Using the corn, I liked how arranging them to go across the frame formed two sets of diagonals – one formed by the objects whole and the other in the opposite direction formed by the objects structure. On reflection, I feeling the lighting could have been improved in this image. Diagonals themselves can give a sense of depth but the even lighting is detracting from this.
The number of elements used to create the effect of the curve in this image made it the image that took the most time to create. In the image, the main curve was intended to be the items on and immediately around the plated with the spot of jam providing a central pivot point. Initially, this arrangement was leaving the background empty and uninteresting so additional items were introduced and were arranged to support the main curve.
7. Distinct, even if irregular, shapes
I couldn’t think of any food that had a more distinctive shape than a banana but I didn’t just want the image to be of a plane, unpealed banana. By cutting the banana in half, having carefully pealed back the skin, I created an arrangement that I felt had curves taking the eye though the image and had a pleasing symmetry.
8. Implied Triangle 1
The original idea of this image was to simply take a triangular slice out of the cake. However, as the cake was cut, I found myself with two triangles and I decided I wanted to get both into the composition. I experimented with a number of arrangements before I settled on the one used. The earlier attempts didn’t seemed to be working because the lines being created kept leading the eye out of the image.
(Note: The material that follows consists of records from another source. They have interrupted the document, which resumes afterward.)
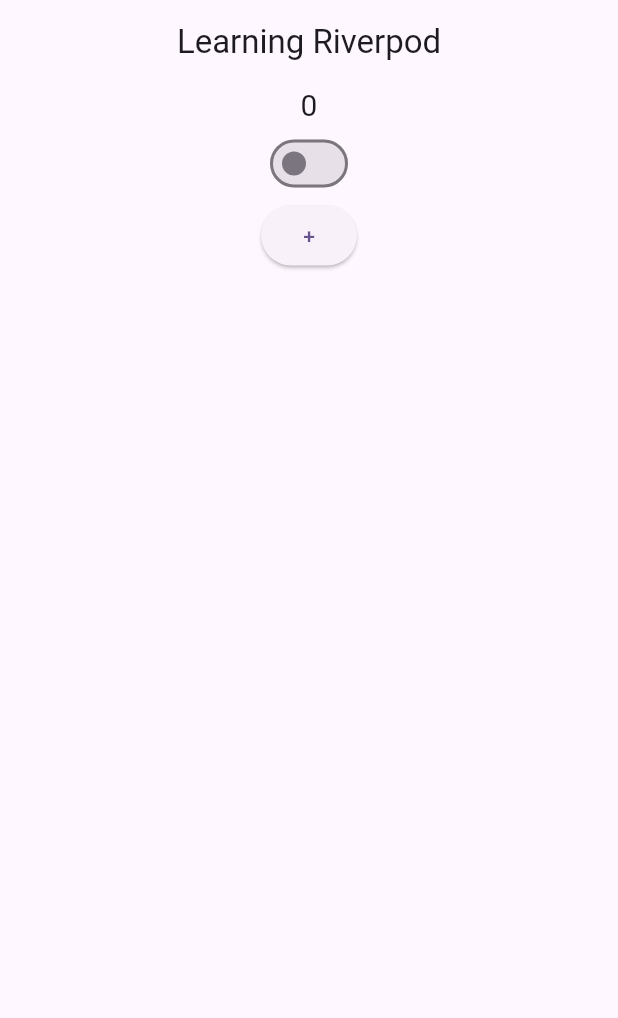
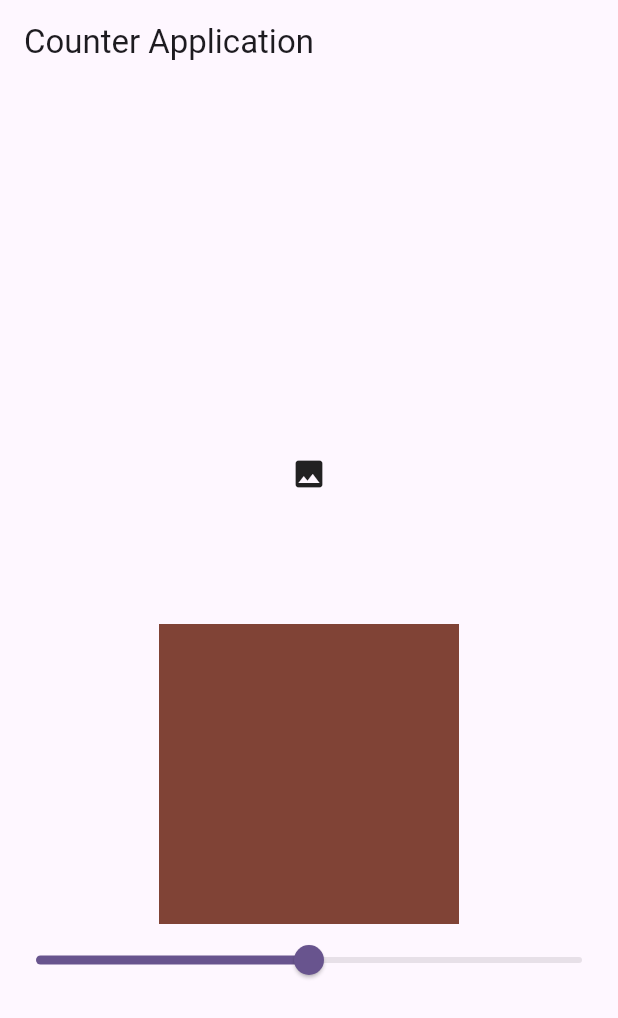
Before and after one commit to Rahul-naik92/riverpod_learning, a Flutter app: the screen it shows after launch, on a phone screen of 412 x 824 dp. Shown: the top 1018 px of the screen. Run offline on Flutter 3.47's test engine with Material 3 defaults, Android fonts, the phone set to English and light mode, and no system bars; our stand-ins replace flutter_riverpod; missing offline and left inert: dart:ffi.

```diff
--- a/lib/home_screen.dart
+++ b/lib/home_screen.dart
@@ -3,72 +3,59 @@ import 'dart:ffi';
 import 'package:flutter/material.dart';
 import 'package:flutter_riverpod/flutter_riverpod.dart';
 import 'package:riverpod_learning/slider_provider.dart';
+
 final hello = Provider<String>((ref) {
   return "Subscribe My Channel";
 });
-
-final counter = StateProvider<int>((ref) {
-  return 0;
-});
-
-final switchProvider = StateProvider<bool>((ref) {
-  return false;
-});
-
-
-
-// class HomeScreen extends ConsumerStatefulWidget {
-//   const HomeScreen({super.key});
-//
-//   @override
-//   ConsumerState<HomeScreen> createState() => _HomeScreenState();
-// }
-//
-// class _HomeScreenState extends ConsumerState<HomeScreen> {
-//   @override
-//   Widget build(BuildContext context) {
-//     final myHello = ref.watch(hello);
-//         return Scaffold(
-//       appBar: AppBar(title: Text("Learning Riverpod"), centerTitle: true,),
-//       body: Center(
-//         child: Text("Hello $myHello"),
-//       ),
-//     );
-//   }
-// }
 
 class HomeScreen extends ConsumerWidget {
   const HomeScreen({super.key});
 
   @override
   Widget build(BuildContext context, WidgetRef ref) {
+    print("Widget Build");
 
-    print('Build');
     return Scaffold(
-      appBar: AppBar(title: Text("Learning Riverpod"), centerTitle: true),
+      appBar: AppBar(title: Text("Counter Application")),
       body: Column(
+        mainAxisAlignment: MainAxisAlignment.center,
         children: [
           Consumer(builder: (context, ref, child){
-            final simpleCount = ref.watch(counter);
-            print('Build--2');
-            return  Center(
-              child: Text(simpleCount.toString(), style: TextStyle(fontSize: 20)),
+            final slider = ref.watch(sliderProvider.select((state)=> state.showPassword));
+            print("Build 1");
+            return GestureDetector(onTap: (){
+              final stateProvider = ref.read(sliderProvider.notifier);
+              stateProvider.state = stateProvider.state.copyWith(showPassword: !slider);
+            },child: Container(
+              height: 200,
+              width: 200,
+              child: slider ? Icon(Icons.remove_red_eye_outlined) : Icon(Icons.image),
+            ),);
+          }),
+          Consumer(builder: (context, ref, child){
+
+            final slider = ref.watch(sliderProvider.select((state)=> state.slider));
+            print("Build 2");
+            return  Container(
+              height: 200,
+              width: 200,
+              color: Colors.red.withValues(red: slider),
             );
           }),
 
           Consumer(builder: (context, ref, child){
-            final switchProviderex = ref.watch(switchProvider);
-            print('Build--3');
-            return Switch(value: switchProviderex, onChanged: (value){
-              //ref.read(switchProviderex.notifier).re
-              ref.read(switchProvider.notifier).state=value;
-            });
+            final slider = ref.watch(sliderProvider.select((state)=> state.slider));
+            print("Build 3");
+            return     Slider(
+              value: slider,
+              onChanged: (value) {
+                final stateProvider = ref.read(sliderProvider.notifier);
+                 stateProvider.state = stateProvider.state.copyWith(slider: value);
+              },
+            );
           }),
 
 
-          ElevatedButton(onPressed: (){
-            ref.read(counter.notifier).state++;
-          }, child: Text('+'))
         ],
       ),
     );
```
Also changed, not shown: lib/slider_provider.dart (+16 -5 lines).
Finally, by using and arranging the spoons, the image has finished with three implied triangles within one image that work well together.
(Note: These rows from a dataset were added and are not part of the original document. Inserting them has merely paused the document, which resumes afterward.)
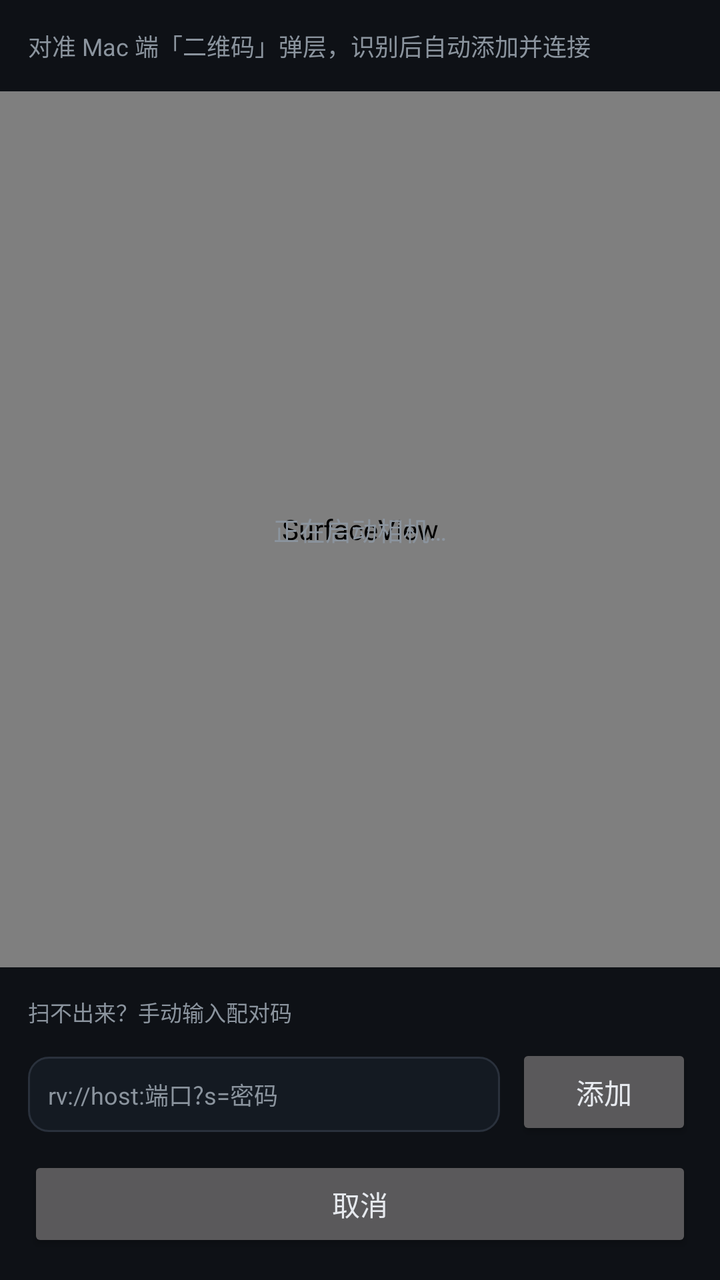
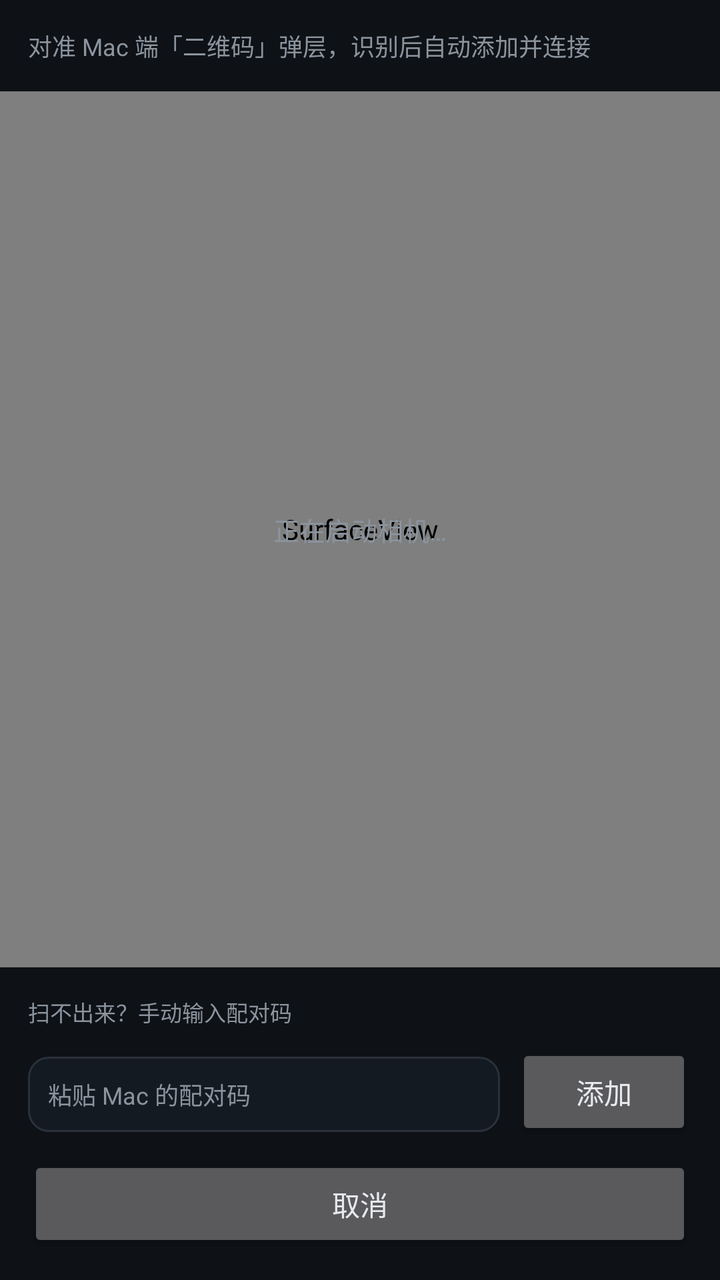

Compare the two renders of this Android layout. The source of the first and the diff that turns it into the second are given below.
<!-- AndroidManifest.xml: application theme RVTheme -->
<!-- res/layout/activity_scan.xml -->
<?xml version="1.0" encoding="utf-8"?>
<LinearLayout xmlns:android="http://schemas.android.com/apk/res/android"
    android:layout_width="match_parent"
    android:layout_height="match_parent"
    android:orientation="vertical"
    android:background="@color/rv_bg">

    <TextView
        android:id="@+id/scan_tip"
        android:layout_width="match_parent"
        android:layout_height="wrap_content"
        android:padding="14dp"
        android:text="对准 Mac 端「二维码」弹层，识别后自动添加并连接"
        android:textColor="@color/rv_tx2"
        android:textSize="12sp" />

    <FrameLayout
        android:layout_width="match_parent"
        android:layout_height="0dp"
        android:layout_weight="1">

        <SurfaceView
            android:id="@+id/preview"
            android:layout_width="match_parent"
            android:layout_height="match_parent" />

        <TextView
            android:id="@+id/scan_status"
            android:layout_width="wrap_content"
            android:layout_height="wrap_content"
            android:layout_gravity="center"
            android:text="正在启动相机…"
            android:textColor="@color/rv_tx2"
            android:textSize="13sp" />
    </FrameLayout>

    <LinearLayout
        android:layout_width="match_parent"
        android:layout_height="wrap_content"
        android:orientation="vertical"
        android:padding="14dp">

        <TextView
            android:layout_width="match_parent"
            android:layout_height="wrap_content"
            android:paddingBottom="8dp"
            android:text="扫不出来？手动输入配对码"
            android:textColor="@color/rv_tx2"
            android:textSize="11sp" />

        <LinearLayout
            android:layout_width="match_parent"
            android:layout_height="wrap_content"
            android:orientation="horizontal">

            <EditText
                android:id="@+id/edit_payload"
                android:layout_width="0dp"
                android:layout_height="wrap_content"
                android:layout_weight="1"
                android:background="@drawable/bg_field"
                android:hint="rv://host:端口?s=密码"
                android:inputType="textUri"
                android:maxLines="1"
                android:padding="10dp"
                android:textColor="@color/rv_tx"
                android:textColorHint="@color/rv_tx2"
                android:textSize="12sp" />

            <Button
                android:id="@+id/btn_parse_payload"
                android:layout_width="wrap_content"
                android:layout_height="wrap_content"
                android:layout_marginStart="8dp"
                android:text="添加" />
        </LinearLayout>

        <Button
            android:id="@+id/btn_scan_cancel"
            android:layout_width="match_parent"
            android:layout_height="wrap_content"
            android:layout_marginTop="8dp"
            android:text="取消" />
    </LinearLayout>
</LinearLayout>
<!-- resources referenced by this layout -->
<resources>
  <color name="rv_bg">#0E1116</color>
  <color name="rv_tx">#E6E9EE</color>
  <color name="rv_tx2">#8B949E</color>
  <!-- drawable bg_field (drawable) -->
  <?xml version="1.0" encoding="utf-8"?>
  <shape xmlns:android="http://schemas.android.com/apk/res/android">
      <solid android:color="@color/rv_field" />
      <stroke android:width="1dp" android:color="@color/rv_line" />
      <corners android:radius="10dp" />
  </shape>
  <style name="RVTheme" parent="@android:style/Theme.Material.NoActionBar">
          <item name="android:windowBackground">@color/rv_bg</item>
          <item name="android:statusBarColor">@color/rv_bg</item>
          <item name="android:navigationBarColor">@color/rv_bg</item>
          <item name="android:colorAccent">@color/rv_amber</item>
          <item name="android:colorControlActivated">@color/rv_amber</item>
          <item name="android:colorControlNormal">@color/rv_tx2</item>
          <item name="android:textColorPrimary">@color/rv_tx</item>
          <item name="android:textColorSecondary">@color/rv_tx2</item>
      </style>
  <color name="rv_field">#141A22</color>
  <color name="rv_line">#2A313C</color>
  <color name="rv_amber">#F5B83D</color>
</resources>

<!-- the commit's change to res/layout/activity_scan.xml (unified diff, before → after) -->
@@ -59,7 +59,7 @@
                 android:layout_height="wrap_content"
                 android:layout_weight="1"
                 android:background="@drawable/bg_field"
-                android:hint="rv://host:端口?s=密码"
+                android:hint="粘贴 Mac 的配对码"
                 android:inputType="textUri"
                 android:maxLines="1"
                 android:padding="10dp"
9. Implied Triangle 2
When researching ideas for how to photography food, I liked the back lit effect created with pieces of transparent fruit which I have replicated here. As with the example of the implied triangle above, I’ve been able to include multiple implied triangle into this image.
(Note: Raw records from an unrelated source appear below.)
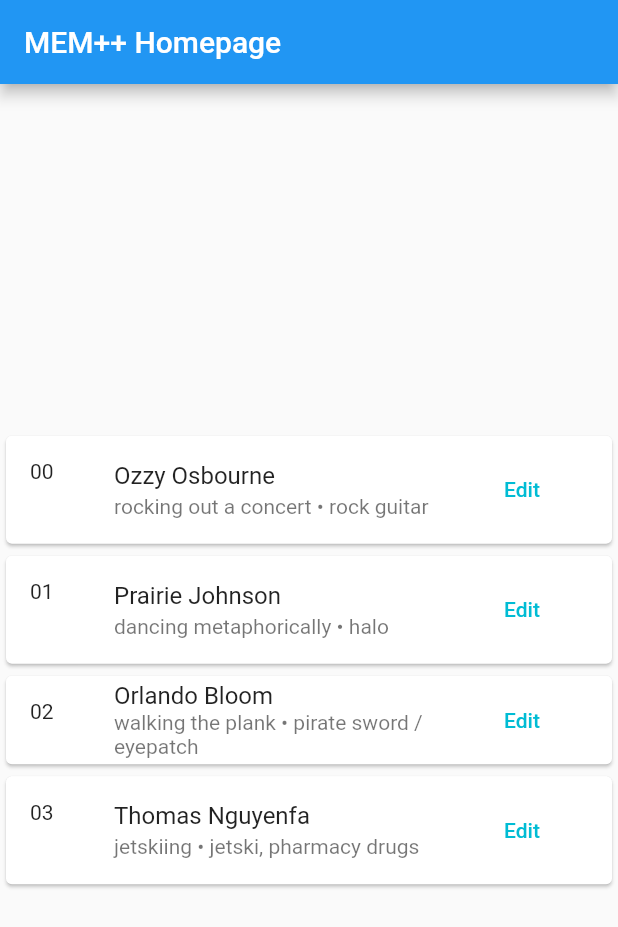
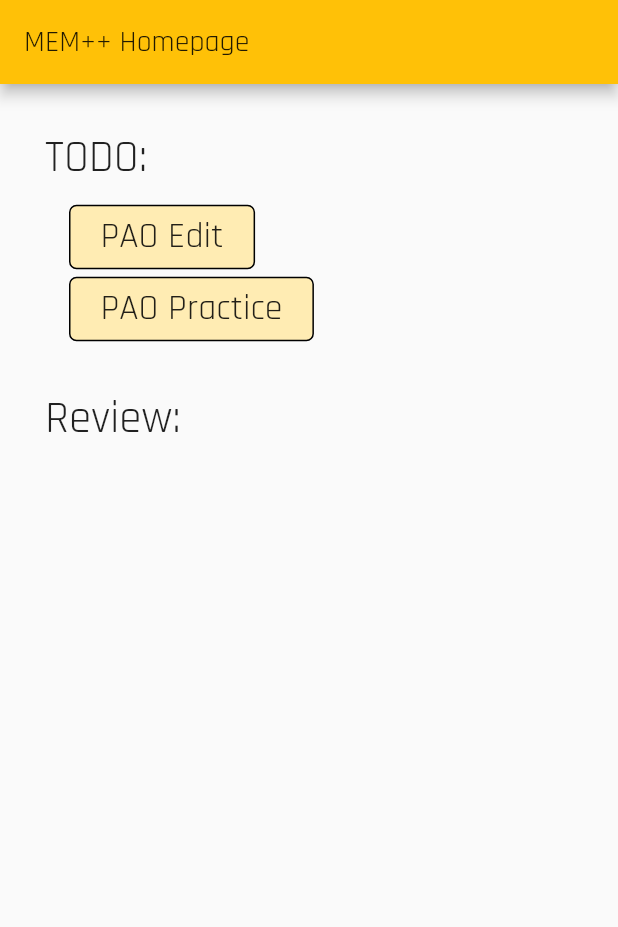
Before and after one commit to emptyopen/mem_plus_plus, a Flutter app: the screen it shows after launch, on a phone screen of 412 x 824 dp. Shown: the top 927 px of the screen. Run offline on Flutter 3.47's test engine with Material 2 defaults, Android fonts, the phone set to English and light mode, and no system bars; our stand-ins replace shared_preferences.

Commit message:
finished pao edit screen, started pao practice screen

```diff
--- a/lib/main.dart
+++ b/lib/main.dart
@@ -7,9 +7,10 @@
   @override
   Widget build(BuildContext context) {
     return MaterialApp(
-      title: 'Flutter Demo',
+      title: 'MEM++',
       theme: ThemeData(
-        primarySwatch: Colors.blue,
+        primarySwatch: Colors.amber,
+        fontFamily: 'Rajdhani'
       ),
       home: MyHomePage(),
     );
--- a/lib/models/PAOData.dart
+++ /dev/null
@@ -1,24 +0,0 @@
-class PAOData {
-  String digits;
-  String person;
-  String action;
-  String object;
-  int familiarity;
-
-  PAOData(this.digits, this.person, this.action, this.object, this.familiarity);
-
-  Map<String, dynamic> toJson() => {
-    'digits': digits,
-    'person': person,
-    'action': action,
-    'object': object,
-    'familiarity': familiarity,
-  };
-
-  PAOData.fromJson(Map<String, dynamic> json)
-      : digits = json['digits'],
-        person = json['person'],
-        action = json['action'],
-        object = json['object'],
-        familiarity = json['familiarity'];
-}
--- a/lib/screens/homepage.dart
+++ b/lib/screens/homepage.dart
@@ -1,8 +1,6 @@
 import 'package:flutter/material.dart';
-import 'package:mem_plus_plus/screens/pao.dart';
-import 'package:mem_plus_plus/models/PAOData.dart';
-import 'package:shared_preferences/shared_preferences.dart';
-import 'dart:convert';
+import 'package:mem_plus_plus/screens/paoEditScreen.dart';
+import 'package:mem_plus_plus/screens/paoPracticeScreen.dart';
 
 class MyHomePage extends StatefulWidget {
   MyHomePage({Key key}) : super(key: key);
@@ -11,52 +9,77 @@
   _MyHomePageState createState() => _MyHomePageState();
 }
 
+// TODO:
+
 class _MyHomePageState extends State<MyHomePage> {
-
-  SharedPreferences sharedPreferences;
-  List<PAOData> paoData;
-  String spKey = 'test';
-  PAOData paoData1 = new PAOData('00', 'Ozzy Osbourne', 'rocking out a concert', 'rock guitar', 10);
-  PAOData paoData2 = new PAOData('01', 'Prairie Johnson', 'dancing metaphorically', 'halo', 40);
-  PAOData paoData3 = new PAOData('02', 'Orlando Bloom', 'walking the plank', 'pirate sword / eyepatch', 70);
-  PAOData paoData4 = new PAOData('03', 'Thomas Nguyenfa', 'jetskiing', 'jetski, pharmacy drugs', 90);
-  var defaultPAOData = [
-    PAOData('00', 'Ozzy Osbourne', 'rocking out a concert', 'rock guitar', 0),
-    PAOData('00', 'Ozzy Osbourne', 'rocking out a concert', 'rock guitar', 0),
-  ];
-
-  @override
-  void initState() {
-    super.initState();
-    getSharedPrefs();
-  }
-
-  Future<Null> getSharedPrefs() async {
-    SharedPreferences prefs = await SharedPreferences.getInstance();
-    setState(() {
-      paoData = json.decode(prefs.getString(spKey));
-    });
-  }
+  double headerSize = 30;
+  double itemSize = 24;
 
   @override
   Widget build(BuildContext context) {
-    print('testing testing');
-    print(paoData);
     return Scaffold(
         appBar: AppBar(
           title: Text('MEM++ Homepage'),
         ),
-      body: Center(
+        body: Container(
+          padding: EdgeInsets.all(30),
           child: Column(
-          mainAxisAlignment: MainAxisAlignment.center,
+            crossAxisAlignment: CrossAxisAlignment.start,
             children: <Widget>[
-            PAOView(paoData: paoData1,),
-            PAOView(paoData: paoData2,),
-            PAOView(paoData: paoData3,),
-            PAOView(paoData: paoData4,),
+              Text(
+                'TODO:',
+                style: TextStyle(fontSize: headerSize),
+              ),
+              Container(
+                height: 10,
+              ),
+              FlatButton(
+                  onPressed: () {
+                    Navigator.push(context,
+                        MaterialPageRoute(builder: (context) => PAOEditScreen()));
+                  },
+                  child: Container(
+                    decoration: BoxDecoration(
+                      color: Colors.amber[100],
+                      border: Border.all(),
+                      borderRadius: BorderRadius.all(Radius.circular(5)),
+                    ),
+                    padding: EdgeInsets.fromLTRB(20, 5, 20, 5),
+                    child: Text(
+                      'PAO Edit',
+                      style: TextStyle(fontSize: itemSize),
+                    ),
+                  )),
+              FlatButton(
+                onPressed: () {
+                  Navigator.push(context,
+                    MaterialPageRoute(builder: (context) => PAOPracticeScreen()));
+                },
+                child: Container(
+                  decoration: BoxDecoration(
+                    color: Colors.amber[100],
+                    border: Border.all(),
+                    borderRadius: BorderRadius.all(Radius.circular(5)),
+                  ),
+                  padding: EdgeInsets.fromLTRB(20, 5, 20, 5),
+                  child: Text(
+                    'PAO Practice',
+                    style: TextStyle(fontSize: itemSize),
+                  ),
+                )
+              ),
+              Container(
+                height: 30,
+              ),
+              Text(
+                'Review:',
+                style: TextStyle(fontSize: headerSize),
+              ),
+              Container(
+                height: 10,
+              ),
             ],
           ),
-      ),
-    );
+        ));
   }
 }
--- a/lib/screens/pao.dart
+++ /dev/null
@@ -1,29 +0,0 @@
-import 'package:flutter/material.dart';
-import 'package:mem_plus_plus/models/PAOData.dart';
-
-class PAOView extends StatelessWidget {
-
-  final PAOData paoData;
-
-  PAOView({this.paoData});
-
-  Widget build(BuildContext context) {
-    return Center(
-      child: Card(
-        child: ListTile(
-
-          leading: Text('${paoData.digits}'),
-          title: Text('${paoData.person}'),
-          subtitle: Text('${paoData.action} • ${paoData.object}'),
-          trailing: FlatButton(
-              child: Text('Edit',
-                  style: TextStyle(color: Colors.cyan)),
-              onPressed: () {
-                /*  test */
-              }
-          ),
-        ),
-      ),
-    );
-  }
-}
```
Also changed, not shown: lib/components/pao.dart (added, +364 -0 lines), lib/screens/paoEditScreen.dart (added, +75 -0 lines), lib/screens/paoPracticeScreen.dart (added, +70 -0 lines), pubspec.yaml (+11 -30 lines), assets/fonts/Comfortaa.ttf (added), assets/fonts/Quicksand.ttf (added), assets/fonts/Rajdhani-Bold.ttf (added), assets/fonts/Rajdhani-Regular.ttf (added), pubspec.lock, 6 other files. Lines whose indentation alone changed are shown as unchanged.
With this image, I was trying to create two parallel rhythms symbolising two lines on a musical score. In the foreground, there is a definite rhythm for the eye two follow. However, in the background, I’m not completely convinced that the apple stalks don’t interrupt the rhythm being created.
This is a simple image demonstrating the idea of a pattern. To give the image a slightly more dynamic feel, I arranged the kiwis to form slightly diagonal lines whilst making sure the items broken the image boundary and suggesting the pattern continues outside of what can be seen.
In the introduction to this module, the course notes mention that “Colour, in this context, can be something of a distraction”. Before deciding on the final images to use for the assignment, I tried converting them all to grey scale (with some adjustments to the image processing) to see if they still had strength in the points, lines and shapes. The grey scale conversions have been included in a gallery below and I feel they do still demonstrate the intended design elements.
When putting the images together, I tried to think of the images as a collective panel of work so tried to keep the images look and feel similar. In order to light the images, I was using a torch to paint in the light in a darken room, so it took a number of attempts to get the lighting as I wanted for each picture. On the whole, I think the images work well together as a collection with the only exception being the image taken to demonstrate curves. In this image, I was struggling a little with the edges of the images and I decided that adding a vignette supported the composition. On reviewing the images as a complete collection, this may not have been the best idea.
My natural inclination for selecting a subject would have been to choose something to do with nature or landscapes as these are the subjects I have previously enjoyed the most and feel most comfortable with. Choosing a subject that lent itself to still life/table top photography took me out of my comfort zone but has expanded my experience and photography techniques.